Intel DH61WW motherboard
Intel Core i3-2100 3.10 GHz
4GB DDR3 RAM
nVidia GT 430 2GB

And I want to install a DVD-Writer, a webcam and a printer in future. How can I know the power supply needed when all of these components are performing at highest possible limit and how can I know how much power supply is installed in my PC now?

  1. tasiere allen
    September 17, 2012 at 5:02 pm

    I don't get it

  2. Anonymous
    January 30, 2012 at 9:52 am

    eXtreme Power Supply Calculator 
    http://extreme.outervision.com/psucalculator.jsp

    Journey Systems Power Supply Calculator
    http://www.journeysystems.com/support/calculator/

    Power Supplies: How Much Power Do You Need?
    http://www.pcpower.com/technology/power_usage/

    How Do I Test the Power Supply in My Computer?
    http://pcsupport.about.com/od/toolsofthetrade/f/powersupplytest.htm

  3. FIDELIS
    January 30, 2012 at 7:29 am

    Hello, like previous comment said, it should not affect power too much when you include the hardware you mention.  The webcam will only use the USB power, the printer should not matter and the DVD writer should not be much.  To find out how much power you will need after everything is included you could use a power supply calculator.  Here is the thermaltake power supply calculator.  I already chose some of the numbers you have based in your processor, cpu, graphics card, 1 harddrive and memory.  Also added the one extra USB device.  It says that your system would be using around 277 watts.  Visit the next link, and pick your component or edit the ones I used: 

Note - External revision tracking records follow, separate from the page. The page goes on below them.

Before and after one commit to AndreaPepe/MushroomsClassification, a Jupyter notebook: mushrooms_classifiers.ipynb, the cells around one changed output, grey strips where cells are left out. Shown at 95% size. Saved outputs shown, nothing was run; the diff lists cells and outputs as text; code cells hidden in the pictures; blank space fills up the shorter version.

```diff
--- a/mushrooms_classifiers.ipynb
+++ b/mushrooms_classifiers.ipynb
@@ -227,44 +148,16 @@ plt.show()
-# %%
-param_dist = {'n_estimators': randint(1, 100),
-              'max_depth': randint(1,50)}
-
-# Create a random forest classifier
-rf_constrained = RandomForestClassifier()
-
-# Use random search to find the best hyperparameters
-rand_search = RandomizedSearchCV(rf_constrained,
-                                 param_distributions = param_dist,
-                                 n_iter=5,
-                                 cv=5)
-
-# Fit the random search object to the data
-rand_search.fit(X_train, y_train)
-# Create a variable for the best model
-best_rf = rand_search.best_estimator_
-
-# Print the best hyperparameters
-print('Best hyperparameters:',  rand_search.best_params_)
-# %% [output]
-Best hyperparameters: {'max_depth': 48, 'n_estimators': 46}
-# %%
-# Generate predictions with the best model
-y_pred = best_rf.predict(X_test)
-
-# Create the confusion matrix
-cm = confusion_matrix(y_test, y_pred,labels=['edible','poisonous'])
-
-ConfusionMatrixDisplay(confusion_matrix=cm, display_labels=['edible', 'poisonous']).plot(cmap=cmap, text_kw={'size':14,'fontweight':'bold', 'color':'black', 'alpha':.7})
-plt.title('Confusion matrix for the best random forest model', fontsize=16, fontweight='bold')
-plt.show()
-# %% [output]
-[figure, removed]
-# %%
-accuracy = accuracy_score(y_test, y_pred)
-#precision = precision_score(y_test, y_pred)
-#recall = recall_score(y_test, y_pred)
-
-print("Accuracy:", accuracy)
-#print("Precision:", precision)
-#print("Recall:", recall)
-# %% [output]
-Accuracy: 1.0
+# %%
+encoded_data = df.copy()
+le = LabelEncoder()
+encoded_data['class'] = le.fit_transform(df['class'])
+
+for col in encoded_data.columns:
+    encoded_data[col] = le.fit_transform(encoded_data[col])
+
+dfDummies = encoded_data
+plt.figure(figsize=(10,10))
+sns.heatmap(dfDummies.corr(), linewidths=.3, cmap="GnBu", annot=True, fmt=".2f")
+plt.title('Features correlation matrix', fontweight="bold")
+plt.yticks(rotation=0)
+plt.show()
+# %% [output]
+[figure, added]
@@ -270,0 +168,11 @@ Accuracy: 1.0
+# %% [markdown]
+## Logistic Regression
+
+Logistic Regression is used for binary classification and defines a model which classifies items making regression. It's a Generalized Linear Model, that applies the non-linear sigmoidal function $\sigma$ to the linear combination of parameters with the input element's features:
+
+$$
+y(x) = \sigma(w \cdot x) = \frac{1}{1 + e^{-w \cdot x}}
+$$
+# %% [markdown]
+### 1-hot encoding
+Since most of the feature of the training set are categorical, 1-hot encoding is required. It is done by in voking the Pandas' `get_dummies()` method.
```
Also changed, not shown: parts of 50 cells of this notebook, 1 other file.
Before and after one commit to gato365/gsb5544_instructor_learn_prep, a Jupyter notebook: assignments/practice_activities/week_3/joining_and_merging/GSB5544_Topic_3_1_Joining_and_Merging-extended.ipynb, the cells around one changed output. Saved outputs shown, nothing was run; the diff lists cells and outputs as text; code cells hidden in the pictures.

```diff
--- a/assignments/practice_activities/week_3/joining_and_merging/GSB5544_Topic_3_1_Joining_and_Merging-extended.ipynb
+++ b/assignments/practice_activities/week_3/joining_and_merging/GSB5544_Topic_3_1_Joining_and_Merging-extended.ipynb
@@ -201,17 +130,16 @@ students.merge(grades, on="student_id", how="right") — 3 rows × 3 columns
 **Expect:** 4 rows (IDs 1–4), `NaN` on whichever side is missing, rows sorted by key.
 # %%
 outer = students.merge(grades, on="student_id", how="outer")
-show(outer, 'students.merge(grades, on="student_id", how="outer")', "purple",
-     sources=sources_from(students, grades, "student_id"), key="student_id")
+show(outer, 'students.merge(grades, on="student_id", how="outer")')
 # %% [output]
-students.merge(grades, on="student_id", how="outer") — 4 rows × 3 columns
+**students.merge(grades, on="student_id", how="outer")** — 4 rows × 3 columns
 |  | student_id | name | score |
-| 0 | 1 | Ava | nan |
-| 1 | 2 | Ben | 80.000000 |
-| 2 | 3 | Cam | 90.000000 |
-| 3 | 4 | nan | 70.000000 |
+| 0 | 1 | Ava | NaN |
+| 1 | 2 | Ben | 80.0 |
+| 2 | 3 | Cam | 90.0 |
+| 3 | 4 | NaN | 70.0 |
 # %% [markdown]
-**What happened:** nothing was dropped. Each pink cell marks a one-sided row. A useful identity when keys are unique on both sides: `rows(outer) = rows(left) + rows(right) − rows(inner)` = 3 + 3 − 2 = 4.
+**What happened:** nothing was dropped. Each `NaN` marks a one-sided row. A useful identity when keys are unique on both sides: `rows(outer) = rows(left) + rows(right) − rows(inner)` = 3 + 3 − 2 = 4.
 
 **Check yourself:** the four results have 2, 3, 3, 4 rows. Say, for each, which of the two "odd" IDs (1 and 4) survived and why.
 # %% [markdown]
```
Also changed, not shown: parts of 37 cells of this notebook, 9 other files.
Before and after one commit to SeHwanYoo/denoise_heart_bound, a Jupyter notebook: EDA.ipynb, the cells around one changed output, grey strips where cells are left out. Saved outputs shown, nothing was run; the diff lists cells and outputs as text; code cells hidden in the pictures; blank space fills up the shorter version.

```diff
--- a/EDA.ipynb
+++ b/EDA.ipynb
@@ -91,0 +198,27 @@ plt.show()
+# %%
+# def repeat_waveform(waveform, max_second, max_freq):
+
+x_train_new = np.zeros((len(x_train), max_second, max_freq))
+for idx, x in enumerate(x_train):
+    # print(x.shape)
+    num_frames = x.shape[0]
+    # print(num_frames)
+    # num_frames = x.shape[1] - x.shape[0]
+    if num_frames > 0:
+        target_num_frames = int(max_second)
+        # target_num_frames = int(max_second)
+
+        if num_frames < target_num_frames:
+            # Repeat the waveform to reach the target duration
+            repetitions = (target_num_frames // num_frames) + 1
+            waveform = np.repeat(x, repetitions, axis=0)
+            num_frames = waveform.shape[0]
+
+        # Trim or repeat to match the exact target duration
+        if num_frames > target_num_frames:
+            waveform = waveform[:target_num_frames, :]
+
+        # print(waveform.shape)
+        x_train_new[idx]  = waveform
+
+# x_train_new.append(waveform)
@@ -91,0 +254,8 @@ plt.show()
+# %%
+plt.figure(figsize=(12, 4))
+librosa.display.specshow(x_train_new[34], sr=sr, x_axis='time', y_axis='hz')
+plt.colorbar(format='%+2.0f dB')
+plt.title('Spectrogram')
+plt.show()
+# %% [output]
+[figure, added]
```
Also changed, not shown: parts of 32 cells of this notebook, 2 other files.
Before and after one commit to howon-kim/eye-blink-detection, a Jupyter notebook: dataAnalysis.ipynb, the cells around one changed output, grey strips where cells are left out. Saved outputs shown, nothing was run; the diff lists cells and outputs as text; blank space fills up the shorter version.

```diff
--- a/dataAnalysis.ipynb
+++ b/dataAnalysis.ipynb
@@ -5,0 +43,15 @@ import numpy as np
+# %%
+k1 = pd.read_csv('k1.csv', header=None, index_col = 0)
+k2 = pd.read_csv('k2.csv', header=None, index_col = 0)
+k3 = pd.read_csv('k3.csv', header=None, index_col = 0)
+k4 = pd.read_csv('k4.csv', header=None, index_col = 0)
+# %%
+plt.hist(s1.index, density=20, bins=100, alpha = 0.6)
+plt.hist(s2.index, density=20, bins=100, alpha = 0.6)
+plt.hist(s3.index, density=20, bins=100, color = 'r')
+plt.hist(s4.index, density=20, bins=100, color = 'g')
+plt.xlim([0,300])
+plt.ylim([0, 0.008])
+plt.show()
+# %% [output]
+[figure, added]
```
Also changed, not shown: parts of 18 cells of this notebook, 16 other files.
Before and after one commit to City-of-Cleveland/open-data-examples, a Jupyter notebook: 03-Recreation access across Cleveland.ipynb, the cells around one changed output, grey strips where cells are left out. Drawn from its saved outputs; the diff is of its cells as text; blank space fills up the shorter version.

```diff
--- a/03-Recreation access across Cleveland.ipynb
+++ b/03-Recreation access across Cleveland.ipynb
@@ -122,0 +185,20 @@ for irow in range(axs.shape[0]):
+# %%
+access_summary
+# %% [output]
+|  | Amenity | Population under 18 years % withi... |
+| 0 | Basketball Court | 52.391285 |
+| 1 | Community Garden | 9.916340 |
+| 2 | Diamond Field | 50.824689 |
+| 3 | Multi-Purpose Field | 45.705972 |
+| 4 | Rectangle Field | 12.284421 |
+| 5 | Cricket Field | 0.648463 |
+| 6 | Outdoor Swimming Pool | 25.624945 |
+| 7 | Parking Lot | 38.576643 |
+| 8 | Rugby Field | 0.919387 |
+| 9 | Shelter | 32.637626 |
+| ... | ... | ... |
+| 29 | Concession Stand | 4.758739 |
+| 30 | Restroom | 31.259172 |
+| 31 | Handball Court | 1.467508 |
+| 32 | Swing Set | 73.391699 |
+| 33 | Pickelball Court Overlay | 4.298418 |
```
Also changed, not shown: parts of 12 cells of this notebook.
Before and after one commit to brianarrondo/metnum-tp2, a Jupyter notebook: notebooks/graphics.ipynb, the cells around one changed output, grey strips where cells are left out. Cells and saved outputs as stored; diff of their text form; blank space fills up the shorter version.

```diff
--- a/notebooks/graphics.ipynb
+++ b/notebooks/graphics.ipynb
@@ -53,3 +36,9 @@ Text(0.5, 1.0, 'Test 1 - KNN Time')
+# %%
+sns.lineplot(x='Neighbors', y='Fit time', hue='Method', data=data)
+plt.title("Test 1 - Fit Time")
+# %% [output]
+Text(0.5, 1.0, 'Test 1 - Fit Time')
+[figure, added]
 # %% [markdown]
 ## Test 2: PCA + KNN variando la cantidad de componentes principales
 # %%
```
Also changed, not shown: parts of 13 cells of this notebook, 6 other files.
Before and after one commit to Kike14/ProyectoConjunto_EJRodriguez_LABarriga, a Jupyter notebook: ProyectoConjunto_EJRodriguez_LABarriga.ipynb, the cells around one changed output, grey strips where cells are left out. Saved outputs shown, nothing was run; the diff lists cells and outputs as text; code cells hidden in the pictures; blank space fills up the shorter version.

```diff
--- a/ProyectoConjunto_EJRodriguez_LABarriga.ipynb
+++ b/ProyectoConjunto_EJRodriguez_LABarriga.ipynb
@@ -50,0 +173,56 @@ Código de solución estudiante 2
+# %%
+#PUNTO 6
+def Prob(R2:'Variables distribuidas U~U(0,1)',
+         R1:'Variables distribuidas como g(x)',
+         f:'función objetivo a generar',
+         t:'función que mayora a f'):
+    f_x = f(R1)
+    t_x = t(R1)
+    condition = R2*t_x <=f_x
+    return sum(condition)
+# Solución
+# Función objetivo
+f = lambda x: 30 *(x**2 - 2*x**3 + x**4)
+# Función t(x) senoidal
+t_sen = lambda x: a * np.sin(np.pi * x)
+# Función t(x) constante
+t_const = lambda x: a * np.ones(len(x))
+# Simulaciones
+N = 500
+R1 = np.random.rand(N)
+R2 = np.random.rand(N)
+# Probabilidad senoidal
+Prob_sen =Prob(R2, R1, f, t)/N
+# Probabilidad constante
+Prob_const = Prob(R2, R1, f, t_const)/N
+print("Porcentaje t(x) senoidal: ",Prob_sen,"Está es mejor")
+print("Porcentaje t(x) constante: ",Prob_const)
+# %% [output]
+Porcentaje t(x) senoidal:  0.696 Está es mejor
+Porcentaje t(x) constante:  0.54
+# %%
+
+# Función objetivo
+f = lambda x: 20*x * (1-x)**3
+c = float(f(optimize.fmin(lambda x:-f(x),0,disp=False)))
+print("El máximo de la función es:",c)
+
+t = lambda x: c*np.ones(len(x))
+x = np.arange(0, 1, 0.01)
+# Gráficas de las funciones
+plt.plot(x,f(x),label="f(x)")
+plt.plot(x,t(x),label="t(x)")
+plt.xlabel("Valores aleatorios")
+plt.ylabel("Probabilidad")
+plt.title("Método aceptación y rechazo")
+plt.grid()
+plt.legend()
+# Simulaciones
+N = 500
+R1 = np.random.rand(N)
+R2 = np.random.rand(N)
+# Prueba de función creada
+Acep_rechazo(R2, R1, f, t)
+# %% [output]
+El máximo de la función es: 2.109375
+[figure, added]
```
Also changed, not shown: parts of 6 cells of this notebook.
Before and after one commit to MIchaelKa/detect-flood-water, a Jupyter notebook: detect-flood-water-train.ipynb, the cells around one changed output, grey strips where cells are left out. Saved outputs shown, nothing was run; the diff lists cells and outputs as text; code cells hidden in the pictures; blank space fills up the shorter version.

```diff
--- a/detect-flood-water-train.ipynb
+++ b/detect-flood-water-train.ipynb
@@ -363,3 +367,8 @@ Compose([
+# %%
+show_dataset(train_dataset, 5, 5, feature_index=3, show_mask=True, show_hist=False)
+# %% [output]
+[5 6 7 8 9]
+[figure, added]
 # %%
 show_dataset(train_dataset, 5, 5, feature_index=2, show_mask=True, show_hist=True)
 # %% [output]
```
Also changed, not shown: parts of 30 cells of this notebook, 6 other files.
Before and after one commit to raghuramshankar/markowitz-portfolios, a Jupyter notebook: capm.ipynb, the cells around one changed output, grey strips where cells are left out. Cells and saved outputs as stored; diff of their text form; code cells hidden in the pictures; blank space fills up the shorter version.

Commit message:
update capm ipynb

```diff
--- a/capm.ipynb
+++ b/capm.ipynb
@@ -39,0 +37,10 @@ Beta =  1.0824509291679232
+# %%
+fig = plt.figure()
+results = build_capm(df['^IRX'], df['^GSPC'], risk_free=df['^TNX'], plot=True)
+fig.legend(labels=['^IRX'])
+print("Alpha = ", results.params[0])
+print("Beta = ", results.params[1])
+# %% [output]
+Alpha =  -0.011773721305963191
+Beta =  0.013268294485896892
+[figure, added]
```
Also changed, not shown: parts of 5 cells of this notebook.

    http://www.thermaltake.outervision.com/Power

    Here is another power supply calculator:
    http://educations.newegg.com/tool/psucalc/index.html

    To find out the wattage of your current power supply, you could open the tower and see the specs for it on the side.  You could also try checking the manufacturer's site for the specs for your model and brand.  Some times it tells you the wattage there.

  4. M.S. Smith
    January 30, 2012 at 1:02 am

    The bad news is that there's no way to know for sure how much power these components will require. Manufacturers of peripherals normally don't publish that information.

    The good news is that they don't publish that information because it doesn't really matter. All the components you mentioned are going to draw minimal power. And I'd be very surprised if the printer didn't have it own power adapter.

    So this isn't an issue you need be concerned about.